Most staging involves the eye, but the other senses come into play as well. It’s amazing how much the other senses can subtly affect the emotional response of a buyer, who may not even realize that the soft music in the background and the gently wafting scent of flowers is why she feels so relaxed in your home. You need to titillate those senses.
Engaging the ears of your buyers is easy. Just have soft music played during showings, unobtrusively in the background. The type of music depends on what type of response you’re trying to create: soft jazz if you’re trying to create a relaxing feeling, light classical (more strings than horns) if you want to send a certain upscale ambience, or even just light pop if you want things to be casual. If you don’t have a good sense of how music evokes a mood, go into one of your favorite restaurants or shops and listen to what they are playing to relax their customers.
Similarly, scents can be used in a positive way, even though most of the time that buyers smell things in a home it’s not a good thing. Once unpleasant smells are dispelled during detailing and cleaning, you want to use scents to evoke another type of emotional response. Again, you want a light touch (just like perfume) so you do not overwhelm. But the use of subtle positively-associated scents — flowers, cookies baking, even the faint scent of cleaning products in bathrooms and kitchens – can create an enormously favorable reaction.
5. Don’t spend a lot of money.
Finally, do not feel you need to spend a lot of money. Have you ever looked closely at the furniture and accessories that you find in a model home? Probably not. And neither will the buyers coming to your home. You can get great design and color ideas from a couple of design magazines that you can pick up at any bookstore, and incorporate them cheaply into your staging plan by picking up cheap items at discount stores. You’re not likely to keep any of your staging props, so you don’t need to spend money on them.
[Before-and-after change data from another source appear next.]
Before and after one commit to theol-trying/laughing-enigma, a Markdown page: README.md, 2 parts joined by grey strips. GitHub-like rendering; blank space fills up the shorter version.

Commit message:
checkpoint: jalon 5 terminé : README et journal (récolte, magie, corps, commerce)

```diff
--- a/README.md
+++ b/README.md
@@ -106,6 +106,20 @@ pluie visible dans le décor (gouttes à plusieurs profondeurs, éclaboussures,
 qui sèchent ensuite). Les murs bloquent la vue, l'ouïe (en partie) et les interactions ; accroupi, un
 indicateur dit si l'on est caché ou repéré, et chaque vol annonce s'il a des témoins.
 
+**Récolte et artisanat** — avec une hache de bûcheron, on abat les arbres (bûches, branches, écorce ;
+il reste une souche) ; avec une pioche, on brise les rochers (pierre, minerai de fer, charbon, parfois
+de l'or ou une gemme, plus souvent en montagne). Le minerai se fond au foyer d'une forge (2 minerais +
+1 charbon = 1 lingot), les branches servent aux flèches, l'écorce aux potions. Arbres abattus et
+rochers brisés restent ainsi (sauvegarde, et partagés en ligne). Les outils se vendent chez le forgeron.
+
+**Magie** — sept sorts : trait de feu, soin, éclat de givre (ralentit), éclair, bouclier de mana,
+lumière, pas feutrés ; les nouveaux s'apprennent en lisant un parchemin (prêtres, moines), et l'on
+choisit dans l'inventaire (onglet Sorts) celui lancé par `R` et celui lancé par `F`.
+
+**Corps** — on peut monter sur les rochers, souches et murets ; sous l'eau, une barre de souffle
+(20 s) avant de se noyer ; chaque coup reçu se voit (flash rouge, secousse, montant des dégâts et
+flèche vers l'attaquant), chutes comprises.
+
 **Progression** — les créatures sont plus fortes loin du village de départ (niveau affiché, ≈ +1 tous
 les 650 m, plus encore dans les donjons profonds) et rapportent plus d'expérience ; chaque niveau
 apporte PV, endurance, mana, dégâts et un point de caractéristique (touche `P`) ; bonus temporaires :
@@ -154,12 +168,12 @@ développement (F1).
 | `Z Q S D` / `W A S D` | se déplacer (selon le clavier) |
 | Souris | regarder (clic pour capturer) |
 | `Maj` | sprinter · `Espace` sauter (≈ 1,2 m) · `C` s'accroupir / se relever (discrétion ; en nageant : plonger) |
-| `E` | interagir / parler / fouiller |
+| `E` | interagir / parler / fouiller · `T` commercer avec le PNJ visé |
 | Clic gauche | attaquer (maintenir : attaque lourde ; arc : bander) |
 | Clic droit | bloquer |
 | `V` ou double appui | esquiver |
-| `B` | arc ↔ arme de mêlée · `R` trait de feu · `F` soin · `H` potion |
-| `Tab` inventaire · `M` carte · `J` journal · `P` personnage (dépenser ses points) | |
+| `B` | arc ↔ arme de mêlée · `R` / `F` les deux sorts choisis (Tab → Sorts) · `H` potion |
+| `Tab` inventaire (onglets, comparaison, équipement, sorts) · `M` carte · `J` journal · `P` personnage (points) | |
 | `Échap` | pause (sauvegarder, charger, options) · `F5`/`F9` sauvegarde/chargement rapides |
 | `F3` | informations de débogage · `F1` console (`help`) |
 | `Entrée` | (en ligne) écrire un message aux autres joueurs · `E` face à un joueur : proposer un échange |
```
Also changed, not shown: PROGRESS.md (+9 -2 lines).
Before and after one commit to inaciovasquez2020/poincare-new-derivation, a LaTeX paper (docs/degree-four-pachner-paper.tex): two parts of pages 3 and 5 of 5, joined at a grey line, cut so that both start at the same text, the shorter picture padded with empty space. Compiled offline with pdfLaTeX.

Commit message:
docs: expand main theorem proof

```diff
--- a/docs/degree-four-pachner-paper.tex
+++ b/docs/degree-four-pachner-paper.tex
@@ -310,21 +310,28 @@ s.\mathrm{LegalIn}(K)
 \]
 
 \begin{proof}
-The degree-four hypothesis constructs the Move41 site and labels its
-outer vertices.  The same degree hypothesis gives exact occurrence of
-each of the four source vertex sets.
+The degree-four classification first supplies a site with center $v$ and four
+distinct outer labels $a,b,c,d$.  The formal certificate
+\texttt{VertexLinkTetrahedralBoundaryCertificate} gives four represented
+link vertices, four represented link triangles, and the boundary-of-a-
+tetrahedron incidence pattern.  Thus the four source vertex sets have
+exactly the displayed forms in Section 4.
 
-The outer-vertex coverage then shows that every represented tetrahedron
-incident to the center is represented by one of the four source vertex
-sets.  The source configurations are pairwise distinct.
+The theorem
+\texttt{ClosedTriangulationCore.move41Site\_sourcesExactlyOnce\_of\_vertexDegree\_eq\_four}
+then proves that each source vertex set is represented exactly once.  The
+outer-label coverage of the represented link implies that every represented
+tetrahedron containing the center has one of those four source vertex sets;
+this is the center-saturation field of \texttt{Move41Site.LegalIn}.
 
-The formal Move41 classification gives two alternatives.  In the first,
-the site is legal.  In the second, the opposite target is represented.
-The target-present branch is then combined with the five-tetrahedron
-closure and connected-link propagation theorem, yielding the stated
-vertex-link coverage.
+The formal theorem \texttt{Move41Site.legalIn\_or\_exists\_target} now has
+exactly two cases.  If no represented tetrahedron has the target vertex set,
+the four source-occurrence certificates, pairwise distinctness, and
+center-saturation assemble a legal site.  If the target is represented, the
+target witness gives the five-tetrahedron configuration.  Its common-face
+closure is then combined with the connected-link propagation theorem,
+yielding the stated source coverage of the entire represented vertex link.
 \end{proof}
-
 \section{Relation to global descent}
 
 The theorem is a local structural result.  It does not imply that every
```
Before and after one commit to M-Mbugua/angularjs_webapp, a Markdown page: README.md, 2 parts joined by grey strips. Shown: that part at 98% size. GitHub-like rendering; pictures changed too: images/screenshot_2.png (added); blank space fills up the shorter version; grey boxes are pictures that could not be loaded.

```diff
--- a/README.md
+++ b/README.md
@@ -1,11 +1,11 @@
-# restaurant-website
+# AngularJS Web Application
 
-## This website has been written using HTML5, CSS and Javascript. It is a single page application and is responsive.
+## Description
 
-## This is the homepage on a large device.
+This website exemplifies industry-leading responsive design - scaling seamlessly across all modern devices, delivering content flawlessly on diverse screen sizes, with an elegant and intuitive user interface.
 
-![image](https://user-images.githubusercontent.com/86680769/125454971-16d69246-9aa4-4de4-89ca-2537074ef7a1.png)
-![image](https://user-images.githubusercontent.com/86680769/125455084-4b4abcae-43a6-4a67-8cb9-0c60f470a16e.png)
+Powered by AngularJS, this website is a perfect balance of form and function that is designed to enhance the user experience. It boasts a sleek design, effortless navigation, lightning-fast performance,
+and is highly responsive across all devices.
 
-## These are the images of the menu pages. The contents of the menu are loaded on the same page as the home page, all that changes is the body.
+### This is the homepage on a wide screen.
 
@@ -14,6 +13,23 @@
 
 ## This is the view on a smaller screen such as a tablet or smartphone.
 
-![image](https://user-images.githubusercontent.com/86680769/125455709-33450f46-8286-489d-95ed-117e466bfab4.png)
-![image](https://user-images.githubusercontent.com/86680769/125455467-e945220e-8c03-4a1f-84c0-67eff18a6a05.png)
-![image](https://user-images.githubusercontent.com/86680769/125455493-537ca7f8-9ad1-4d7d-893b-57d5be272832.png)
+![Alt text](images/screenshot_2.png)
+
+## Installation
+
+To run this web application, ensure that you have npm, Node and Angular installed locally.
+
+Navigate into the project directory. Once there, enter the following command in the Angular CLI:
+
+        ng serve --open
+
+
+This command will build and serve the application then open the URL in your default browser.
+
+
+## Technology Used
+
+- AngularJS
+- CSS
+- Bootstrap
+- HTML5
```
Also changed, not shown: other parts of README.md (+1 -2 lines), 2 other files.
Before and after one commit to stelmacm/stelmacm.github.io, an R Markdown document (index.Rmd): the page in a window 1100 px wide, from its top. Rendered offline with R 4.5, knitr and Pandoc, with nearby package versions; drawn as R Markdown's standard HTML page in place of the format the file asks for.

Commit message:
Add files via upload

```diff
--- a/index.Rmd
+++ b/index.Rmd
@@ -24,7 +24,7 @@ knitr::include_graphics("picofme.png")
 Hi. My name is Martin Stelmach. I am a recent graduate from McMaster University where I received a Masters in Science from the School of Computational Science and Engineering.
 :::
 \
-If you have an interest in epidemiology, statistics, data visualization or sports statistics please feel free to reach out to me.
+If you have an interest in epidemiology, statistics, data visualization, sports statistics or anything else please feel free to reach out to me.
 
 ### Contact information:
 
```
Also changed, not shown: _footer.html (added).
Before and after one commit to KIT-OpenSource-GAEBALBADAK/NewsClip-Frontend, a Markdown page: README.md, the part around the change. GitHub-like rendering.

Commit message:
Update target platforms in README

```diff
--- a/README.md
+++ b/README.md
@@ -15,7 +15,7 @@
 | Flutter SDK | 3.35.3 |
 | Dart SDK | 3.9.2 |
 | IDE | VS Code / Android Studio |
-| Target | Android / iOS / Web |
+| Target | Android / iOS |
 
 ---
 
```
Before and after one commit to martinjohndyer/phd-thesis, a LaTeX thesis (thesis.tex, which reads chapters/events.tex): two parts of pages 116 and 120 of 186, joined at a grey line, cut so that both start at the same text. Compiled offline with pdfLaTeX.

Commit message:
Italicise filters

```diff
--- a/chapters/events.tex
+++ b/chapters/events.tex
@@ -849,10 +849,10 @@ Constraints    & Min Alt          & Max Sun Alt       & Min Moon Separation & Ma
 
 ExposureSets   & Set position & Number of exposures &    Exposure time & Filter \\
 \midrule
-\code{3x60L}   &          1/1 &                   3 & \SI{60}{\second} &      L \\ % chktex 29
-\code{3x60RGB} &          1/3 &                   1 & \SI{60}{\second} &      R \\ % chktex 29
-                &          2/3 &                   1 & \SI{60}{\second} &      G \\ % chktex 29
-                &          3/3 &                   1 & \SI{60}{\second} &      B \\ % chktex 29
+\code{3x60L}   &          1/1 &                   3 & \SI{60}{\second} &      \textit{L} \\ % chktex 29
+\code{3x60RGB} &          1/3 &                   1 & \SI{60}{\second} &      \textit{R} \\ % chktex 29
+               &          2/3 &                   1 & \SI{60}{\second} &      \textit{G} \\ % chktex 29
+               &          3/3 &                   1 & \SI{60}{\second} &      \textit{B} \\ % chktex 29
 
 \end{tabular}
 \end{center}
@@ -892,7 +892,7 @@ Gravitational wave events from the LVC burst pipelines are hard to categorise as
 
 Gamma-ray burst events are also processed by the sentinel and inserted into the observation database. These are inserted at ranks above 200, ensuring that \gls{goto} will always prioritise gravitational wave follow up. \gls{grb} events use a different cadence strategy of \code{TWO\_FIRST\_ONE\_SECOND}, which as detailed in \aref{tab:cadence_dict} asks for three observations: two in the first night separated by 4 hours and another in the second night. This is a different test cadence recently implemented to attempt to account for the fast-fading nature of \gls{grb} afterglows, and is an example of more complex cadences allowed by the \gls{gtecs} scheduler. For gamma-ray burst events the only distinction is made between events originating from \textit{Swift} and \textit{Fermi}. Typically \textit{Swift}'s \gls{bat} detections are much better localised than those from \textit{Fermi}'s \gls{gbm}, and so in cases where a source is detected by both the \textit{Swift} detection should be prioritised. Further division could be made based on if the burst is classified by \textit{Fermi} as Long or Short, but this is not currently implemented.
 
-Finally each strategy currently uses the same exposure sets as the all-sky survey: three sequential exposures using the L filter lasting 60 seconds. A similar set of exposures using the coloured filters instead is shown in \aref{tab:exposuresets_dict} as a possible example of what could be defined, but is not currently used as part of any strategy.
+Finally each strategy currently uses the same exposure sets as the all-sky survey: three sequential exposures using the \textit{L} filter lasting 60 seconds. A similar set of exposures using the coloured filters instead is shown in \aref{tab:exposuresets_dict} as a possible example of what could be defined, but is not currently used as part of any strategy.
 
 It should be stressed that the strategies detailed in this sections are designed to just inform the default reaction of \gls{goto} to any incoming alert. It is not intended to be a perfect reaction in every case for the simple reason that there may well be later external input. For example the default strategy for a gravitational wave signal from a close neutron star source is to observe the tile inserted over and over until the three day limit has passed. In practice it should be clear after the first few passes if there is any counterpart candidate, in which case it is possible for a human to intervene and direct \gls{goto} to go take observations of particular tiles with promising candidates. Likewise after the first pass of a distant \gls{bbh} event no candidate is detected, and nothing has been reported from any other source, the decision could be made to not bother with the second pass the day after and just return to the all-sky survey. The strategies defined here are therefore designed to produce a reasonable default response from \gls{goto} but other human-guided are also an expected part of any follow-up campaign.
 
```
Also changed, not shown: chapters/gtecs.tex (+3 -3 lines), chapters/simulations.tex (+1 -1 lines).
Should you hire a professional stager? If it were up to real estate brokers, we would urge every single seller in Hudson Valley, Westchester, and Northern New Jersey to hire a professional designer to stage a home for sale. We believe in the power of staging to sell your home. Even if you want to hire a professional stager, though, we would recommend someone who will do a consultation for a set fee, and then give you a chance to decide whether you want to go further. That said, a home seller who does a great job detailing and cleaning a home is about 80% of the way to a fully staged home, so the question is more about whether
you think it’s worth the investment in a stager to turn a good impression into a great one.